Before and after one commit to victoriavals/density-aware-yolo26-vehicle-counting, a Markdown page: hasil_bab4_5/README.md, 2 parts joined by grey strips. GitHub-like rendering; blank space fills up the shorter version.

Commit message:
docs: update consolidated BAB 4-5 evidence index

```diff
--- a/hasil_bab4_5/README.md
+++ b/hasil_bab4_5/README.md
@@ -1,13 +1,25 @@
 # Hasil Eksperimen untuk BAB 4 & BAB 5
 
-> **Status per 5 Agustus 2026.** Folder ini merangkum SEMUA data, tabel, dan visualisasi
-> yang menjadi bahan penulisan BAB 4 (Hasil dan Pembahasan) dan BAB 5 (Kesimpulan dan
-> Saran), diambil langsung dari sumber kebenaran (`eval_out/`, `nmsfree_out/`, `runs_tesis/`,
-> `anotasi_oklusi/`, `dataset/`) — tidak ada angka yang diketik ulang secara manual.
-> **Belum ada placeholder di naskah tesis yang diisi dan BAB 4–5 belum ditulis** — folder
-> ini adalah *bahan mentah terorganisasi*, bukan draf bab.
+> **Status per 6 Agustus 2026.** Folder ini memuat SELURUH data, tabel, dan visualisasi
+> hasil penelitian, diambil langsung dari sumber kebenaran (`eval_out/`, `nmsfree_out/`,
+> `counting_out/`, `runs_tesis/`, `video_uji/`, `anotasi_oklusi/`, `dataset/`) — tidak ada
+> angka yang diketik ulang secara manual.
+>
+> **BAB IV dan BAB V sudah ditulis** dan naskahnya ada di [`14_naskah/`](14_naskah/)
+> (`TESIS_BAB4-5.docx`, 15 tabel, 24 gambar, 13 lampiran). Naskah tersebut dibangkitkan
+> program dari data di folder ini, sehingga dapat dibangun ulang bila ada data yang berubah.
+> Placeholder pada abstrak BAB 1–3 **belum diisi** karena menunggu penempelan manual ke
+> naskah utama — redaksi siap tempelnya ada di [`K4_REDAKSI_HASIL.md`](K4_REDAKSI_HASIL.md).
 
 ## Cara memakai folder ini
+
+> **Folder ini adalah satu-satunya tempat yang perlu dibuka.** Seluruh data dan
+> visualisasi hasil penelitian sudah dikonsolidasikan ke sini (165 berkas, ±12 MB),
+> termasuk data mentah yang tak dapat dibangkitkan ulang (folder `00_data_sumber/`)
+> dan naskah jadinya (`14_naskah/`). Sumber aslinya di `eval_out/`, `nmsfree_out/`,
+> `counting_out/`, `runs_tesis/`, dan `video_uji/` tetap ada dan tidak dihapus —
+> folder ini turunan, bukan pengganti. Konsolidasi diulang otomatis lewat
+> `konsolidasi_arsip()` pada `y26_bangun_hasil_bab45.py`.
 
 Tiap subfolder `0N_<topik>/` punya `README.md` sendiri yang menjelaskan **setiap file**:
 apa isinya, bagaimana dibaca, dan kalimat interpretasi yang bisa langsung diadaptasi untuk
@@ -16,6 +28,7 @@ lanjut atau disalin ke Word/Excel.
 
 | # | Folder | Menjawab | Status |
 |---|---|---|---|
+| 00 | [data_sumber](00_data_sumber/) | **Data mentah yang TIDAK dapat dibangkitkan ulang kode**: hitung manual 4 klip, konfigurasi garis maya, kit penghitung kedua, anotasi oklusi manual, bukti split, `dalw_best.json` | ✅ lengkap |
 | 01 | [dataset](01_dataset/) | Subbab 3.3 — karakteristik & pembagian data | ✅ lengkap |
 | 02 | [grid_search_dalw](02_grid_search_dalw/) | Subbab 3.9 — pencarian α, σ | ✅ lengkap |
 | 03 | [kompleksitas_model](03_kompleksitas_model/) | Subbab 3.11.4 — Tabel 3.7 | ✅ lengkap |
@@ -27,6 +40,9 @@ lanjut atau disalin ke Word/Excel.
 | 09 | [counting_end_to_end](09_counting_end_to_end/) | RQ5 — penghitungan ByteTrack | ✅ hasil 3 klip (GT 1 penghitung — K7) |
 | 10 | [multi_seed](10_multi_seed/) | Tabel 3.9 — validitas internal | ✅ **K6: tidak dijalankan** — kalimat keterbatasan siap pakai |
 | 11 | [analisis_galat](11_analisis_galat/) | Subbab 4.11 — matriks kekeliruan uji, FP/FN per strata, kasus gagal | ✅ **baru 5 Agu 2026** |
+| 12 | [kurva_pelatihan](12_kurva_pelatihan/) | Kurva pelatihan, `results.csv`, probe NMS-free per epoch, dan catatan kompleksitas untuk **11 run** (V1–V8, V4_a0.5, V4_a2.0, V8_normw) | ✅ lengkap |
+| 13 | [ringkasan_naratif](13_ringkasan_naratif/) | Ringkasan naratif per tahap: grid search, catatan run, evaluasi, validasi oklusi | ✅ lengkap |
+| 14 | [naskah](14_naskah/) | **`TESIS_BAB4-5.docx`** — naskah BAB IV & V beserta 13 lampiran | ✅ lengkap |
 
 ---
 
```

:::

### Task directions
Set out the complete listing exactly as shown.

### Answer to the problem
Before and after one commit to victoriavals/density-aware-yolo26-vehicle-counting, a Markdown page: hasil_bab4_5/README.md, 2 parts joined by grey strips. GitHub-like rendering; blank space fills up the shorter version.

Commit message:
docs: update consolidated BAB 4-5 evidence index

```diff
--- a/hasil_bab4_5/README.md
+++ b/hasil_bab4_5/README.md
@@ -1,13 +1,25 @@
 # Hasil Eksperimen untuk BAB 4 & BAB 5
 
-> **Status per 5 Agustus 2026.** Folder ini merangkum SEMUA data, tabel, dan visualisasi
-> yang menjadi bahan penulisan BAB 4 (Hasil dan Pembahasan) dan BAB 5 (Kesimpulan dan
-> Saran), diambil langsung dari sumber kebenaran (`eval_out/`, `nmsfree_out/`, `runs_tesis/`,
-> `anotasi_oklusi/`, `dataset/`) — tidak ada angka yang diketik ulang secara manual.
-> **Belum ada placeholder di naskah tesis yang diisi dan BAB 4–5 belum ditulis** — folder
-> ini adalah *bahan mentah terorganisasi*, bukan draf bab.
+> **Status per 6 Agustus 2026.** Folder ini memuat SELURUH data, tabel, dan visualisasi
+> hasil penelitian, diambil langsung dari sumber kebenaran (`eval_out/`, `nmsfree_out/`,
+> `counting_out/`, `runs_tesis/`, `video_uji/`, `anotasi_oklusi/`, `dataset/`) — tidak ada
+> angka yang diketik ulang secara manual.
+>
+> **BAB IV dan BAB V sudah ditulis** dan naskahnya ada di [`14_naskah/`](14_naskah/)
+> (`TESIS_BAB4-5.docx`, 15 tabel, 24 gambar, 13 lampiran). Naskah tersebut dibangkitkan
+> program dari data di folder ini, sehingga dapat dibangun ulang bila ada data yang berubah.
+> Placeholder pada abstrak BAB 1–3 **belum diisi** karena menunggu penempelan manual ke
+> naskah utama — redaksi siap tempelnya ada di [`K4_REDAKSI_HASIL.md`](K4_REDAKSI_HASIL.md).
 
 ## Cara memakai folder ini
+
+> **Folder ini adalah satu-satunya tempat yang perlu dibuka.** Seluruh data dan
+> visualisasi hasil penelitian sudah dikonsolidasikan ke sini (165 berkas, ±12 MB),
+> termasuk data mentah yang tak dapat dibangkitkan ulang (folder `00_data_sumber/`)
+> dan naskah jadinya (`14_naskah/`). Sumber aslinya di `eval_out/`, `nmsfree_out/`,
+> `counting_out/`, `runs_tesis/`, dan `video_uji/` tetap ada dan tidak dihapus —
+> folder ini turunan, bukan pengganti. Konsolidasi diulang otomatis lewat
+> `konsolidasi_arsip()` pada `y26_bangun_hasil_bab45.py`.
 
 Tiap subfolder `0N_<topik>/` punya `README.md` sendiri yang menjelaskan **setiap file**:
 apa isinya, bagaimana dibaca, dan kalimat interpretasi yang bisa langsung diadaptasi untuk
@@ -16,6 +28,7 @@ lanjut atau disalin ke Word/Excel.
 
 | # | Folder | Menjawab | Status |
 |---|---|---|---|
+| 00 | [data_sumber](00_data_sumber/) | **Data mentah yang TIDAK dapat dibangkitkan ulang kode**: hitung manual 4 klip, konfigurasi garis maya, kit penghitung kedua, anotasi oklusi manual, bukti split, `dalw_best.json` | ✅ lengkap |
 | 01 | [dataset](01_dataset/) | Subbab 3.3 — karakteristik & pembagian data | ✅ lengkap |
 | 02 | [grid_search_dalw](02_grid_search_dalw/) | Subbab 3.9 — pencarian α, σ | ✅ lengkap |
 | 03 | [kompleksitas_model](03_kompleksitas_model/) | Subbab 3.11.4 — Tabel 3.7 | ✅ lengkap |
@@ -27,6 +40,9 @@ lanjut atau disalin ke Word/Excel.
 | 09 | [counting_end_to_end](09_counting_end_to_end/) | RQ5 — penghitungan ByteTrack | ✅ hasil 3 klip (GT 1 penghitung — K7) |
 | 10 | [multi_seed](10_multi_seed/) | Tabel 3.9 — validitas internal | ✅ **K6: tidak dijalankan** — kalimat keterbatasan siap pakai |
 | 11 | [analisis_galat](11_analisis_galat/) | Subbab 4.11 — matriks kekeliruan uji, FP/FN per strata, kasus gagal | ✅ **baru 5 Agu 2026** |
+| 12 | [kurva_pelatihan](12_kurva_pelatihan/) | Kurva pelatihan, `results.csv`, probe NMS-free per epoch, dan catatan kompleksitas untuk **11 run** (V1–V8, V4_a0.5, V4_a2.0, V8_normw) | ✅ lengkap |
+| 13 | [ringkasan_naratif](13_ringkasan_naratif/) | Ringkasan naratif per tahap: grid search, catatan run, evaluasi, validasi oklusi | ✅ lengkap |
+| 14 | [naskah](14_naskah/) | **`TESIS_BAB4-5.docx`** — naskah BAB IV & V beserta 13 lampiran | ✅ lengkap |
 
 ---
 
```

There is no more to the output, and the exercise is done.